What should we expect from a show called Peaches Does Herself, created for one of Berlin's foremost centres of avant garde performance?
Surely nothing as simple as a gig, but probably not the sheer commercial suicide of Peaches just reading to us from Judith Butler and Stephen Greenblatt for three hours either. Sadly.
“Does Herself” is, of course, an amusing provocation. Playing, as it does, with the post-modern notion of the performative self and the far older idea of playing with oneself. The show starts by acknowledging its title's double meaning with an amusing faux-lecture. Alas, this only lasts about a minute before being interrupted by a drums-and-guitar-only rendition of Rock Show. This in turn is carted off (the guitarist and drummer were playing on a wheeled plinth [what is the proper word for this?]) and a first set of curtains is drawn to reveal a large bed set atop a bunch of light cubes, with a disconsolate-looking Peaches (aha, but is it really Peaches?) perched on the edge, fiddling with her small keyboard.

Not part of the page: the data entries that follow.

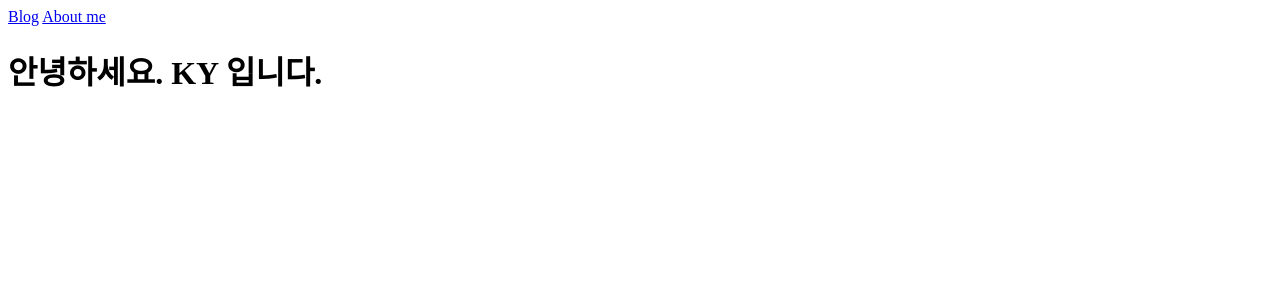
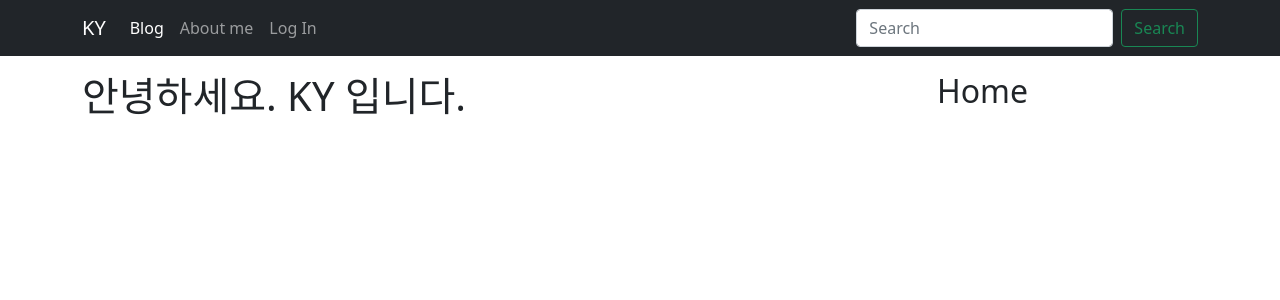
Before and after one commit to ky8778/KY_django, a Django app: page / in a window 1280 px wide. Shown: the top 300 px of the page. Run offline with Django 3.2, Linux system fonts and the light colour scheme.

Commit message:
[Home] base.html uploaded

```diff
--- a/templates/navbar.html
+++ b/home/templates/home/base.html
@@ -3,11 +3,11 @@
 <head>
   <meta charset="UTF-8">
   <link href="https://cdn.jsdelivr.net/npm/bootstrap@5.0.2/dist/css/bootstrap.min.css" rel="stylesheet" integrity="sha384-EVSTQN3/azprG1Anm3QDgpJLIm9Nao0Yz1ztcQTwFspd3yD65VohhpuuCOmLASjC" crossorigin="anonymous">
-  <title></title>
+  <title>{% block title %}{% endblock %}</title>
 </head>
 <body>
-  <nav class="navbar navbar-expand-lg navbar-light bg-light">
-    <div class="container-fluid">
+  <nav class="navbar navbar-expand-lg navbar-dark bg-dark">
+    <div class="container">
       <a class="navbar-brand" href="/">KY</a>
       <button class="navbar-toggler" type="button" data-bs-toggle="collapse" data-bs-target="#navbarSupportedContent" aria-controls="navbarSupportedContent" aria-expanded="false" aria-label="Toggle navigation">
         <span class="navbar-toggler-icon"></span>
@@ -20,20 +20,9 @@
           <li class="nav-item">
             <a class="nav-link" href="/about_me/">About me</a>
           </li>
-          <!-- <li class="nav-item dropdown">
-            <a class="nav-link dropdown-toggle" href="#" id="navbarDropdown" role="button" data-bs-toggle="dropdown" aria-expanded="false">
-              Dropdown
-            </a>
-            <ul class="dropdown-menu" aria-labelledby="navbarDropdown">
-              <li><a class="dropdown-item" href="#">Action</a></li>
-              <li><a class="dropdown-item" href="#">Another action</a></li>
-              <li><hr class="dropdown-divider"></li>
-              <li><a class="dropdown-item" href="#">Something else here</a></li>
-            </ul>
+          <li class="nav-item">
+            <a class="nav-link" href="#">Log In</a>
           </li>
-          <li class="nav-item">
-            <a class="nav-link disabled" href="#" tabindex="-1" aria-disabled="true">Disabled</a>
-          </li> -->
         </ul>
         <form class="d-flex">
           <input class="form-control me-2" type="search" placeholder="Search" aria-label="Search">
@@ -42,6 +31,8 @@
       </div>
     </div>
   </nav>
+  {% block content %}
+  {% endblock %}
 
   <script src="https://cdn.jsdelivr.net/npm/bootstrap@5.0.2/dist/js/bootstrap.bundle.min.js" integrity="sha384-MrcW6ZMFYlzcLA8Nl+NtUVF0sA7MsXsP1UyJoMp4YLEuNSfAP+JcXn/tWtIaxVXM" crossorigin="anonymous"></script>
 </body>
--- a/home/templates/home/home.html
+++ b/home/templates/home/home.html
@@ -1,15 +1,16 @@
-<!DOCTYPE html>
-<html lang="ko">
-<head>
-  <meta charset="UTF-8">
-  <title>Home</title>
-</head>
-<body>
-  <nav>
-    <a href="/blog/">Blog</a>
-    <a href="/about_me/">About me</a>
-  </nav>
-
-  <h1>안녕하세요. KY 입니다.</h1>
-</body>
-</html>
+{% extends 'home/base.html' %}
+{% block title %}
+Home
+{% endblock %}
+{% block content %}
+  <div class="container">
+    <div class="row my-3">
+      <div class="col-9">
+        <h1>안녕하세요. KY 입니다.</h1>
+      </div>
+      <div class="col-3">
+        <h2>Home</h2>
+      </div>
+    </div>
+  </div>
+{% endblock %}
```
Also changed, not shown: home/templates/home/about_me.html (+16 -15 lines).
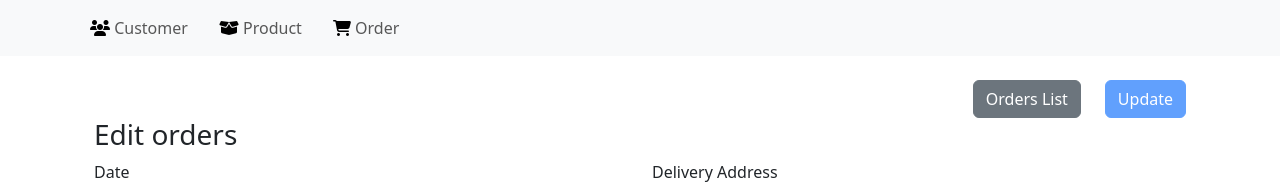
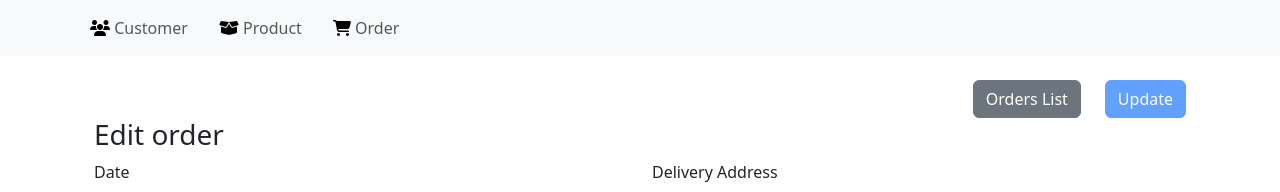
Before and after one commit to Ehya-Ag/gestion-commandes-frontend, a Vue app: page /order/edit-order/1 in a window 1280 px wide. Shown: the top 192 px of the page. Built offline with nearby package versions, Linux system fonts and the light colour scheme.

Commit message:
corrections de titres des pages

```diff
--- a/src/components/purchaseOrder/AddOrder.vue
+++ b/src/components/purchaseOrder/AddOrder.vue
@@ -4,7 +4,7 @@
       <button @click="goToOrderList" class="btn btn-secondary me-4">Orders List</button>
       <button @click="submitOrder" class="btn btn-primary" :disabled="order.details.length === 0">Submit</button>
     </div>
-    <h3>Add orders</h3>
+    <h3>Add order</h3>
     <form @submit.prevent="submitOrder">
       <div class="row">
         <div class="col-md-6 mb-3">
--- a/src/components/purchaseOrder/EditOrder.vue
+++ b/src/components/purchaseOrder/EditOrder.vue
@@ -4,7 +4,7 @@
       <button @click="goToOrderList" class="btn btn-secondary me-4">Orders List</button>
       <button @click="submitOrder" class="btn btn-primary" :disabled="order.details.length === 0">Update</button>
     </div>
-    <h3>Edit orders</h3>
+    <h3>Edit order</h3>
     <form @submit.prevent="submitOrder">
       <div class="row">
         <div class="col-md-6 mb-3">
```
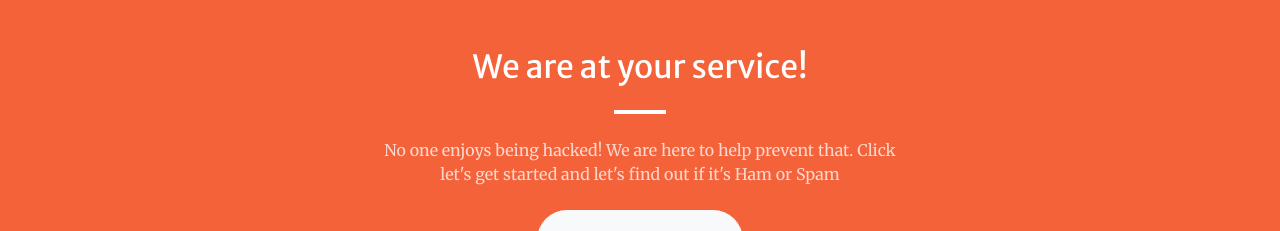
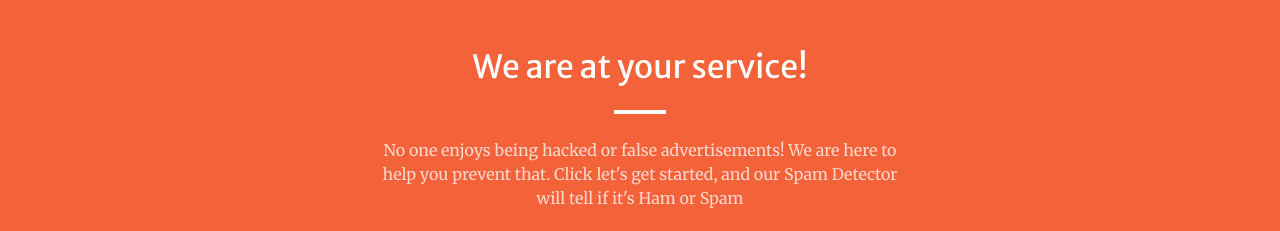
Before and after one commit to hthelander/Project-4, a plain HTML site: page spam_ham_dashboard(spam.index)/templates/index.html in a window 1280 px wide. Shown: the part 880-1111 px from the top of the page. Drawn offline with nearby package versions, Linux system fonts and the light colour scheme; some packages are replaced by stand-ins of ours; a script that the page names is missing.

Commit message:
Update index.html

```diff
--- a/spam_ham_dashboard(spam.index)/templates/index.html
+++ b/spam_ham_dashboard(spam.index)/templates/index.html
@@ -84,8 +84,8 @@
                 <div class="col-lg-6 text-center">
                     <h2 class="text-white mt-0">We are at your service!</h2>
                     <hr class="divider divider-light" />
-                    <p class="text-white-75 mb-4">No one enjoys being hacked! We are here to help prevent that. Click
-                        let's get started and let's find out if it's Ham or Spam</p>
+                    <p class="text-white-75 mb-4">No one enjoys being hacked or false advertisements! We are here to help you prevent that. Click
+                        let's get started, and our Spam Detector will tell if it's Ham or Spam</p>
                         <p>
 
                         </p>
```
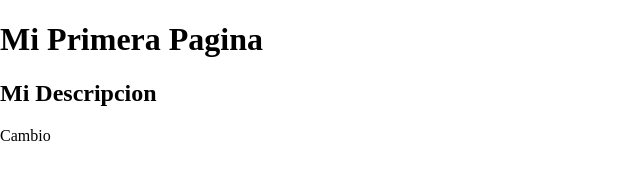
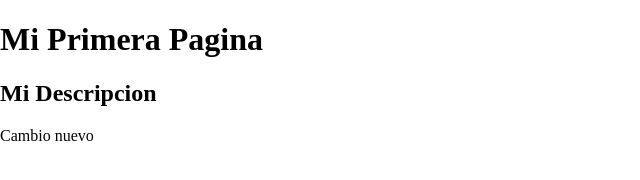
Before and after one commit to jackdaniels1137/Test, a plain HTML site: page index.html in a window 1280 px wide. Shown: the full height of the page, 0-640 px from the left. Drawn offline with Linux system fonts and the light colour scheme.

Commit message:
Update index.html

```diff
--- a/index.html
+++ b/index.html
@@ -11,6 +11,6 @@
     <body>
     <h1>Mi Primera Pagina</h1>
     <h2>Mi Descripcion</h2>
-    <p>Cambio<p>
+    <p>Cambio nuevo<p>
     </body>
     </html>
```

Cue another song, and the descent of a large vagina made from flashing lights from the flies. From behind which steps... Another Peaches! (¡) The covers of the bed are whipped off, to reveal... another large vagina. Numerous dancers clad from head to toe in pink bodystockings emerge from this. Cue lascivious cavorting on bed, the striking of many poses, and another song...
As the website blurb has it:
“[Peaches] has created an absurd themed Opera (there will be no dialogue besides the songs themselves) that will represent her work and her concerns about gender, beauty and age.
Expect big dance numbers, odes to favorite [sic] past musicals and fantastic surprise guests.
Peaches: 'I want it to be a fantastical musical that broadway [sic] would never be able to present.'”
And this is kind of the problem. Sure, it is unlikely that you'll find Peaches Does Herself on Broadway any time soon, but in seeking to create a show that would be unstageable in the most conservative, risk-averse environment that exists for theatre, she hasn't exactly set herself a difficult target.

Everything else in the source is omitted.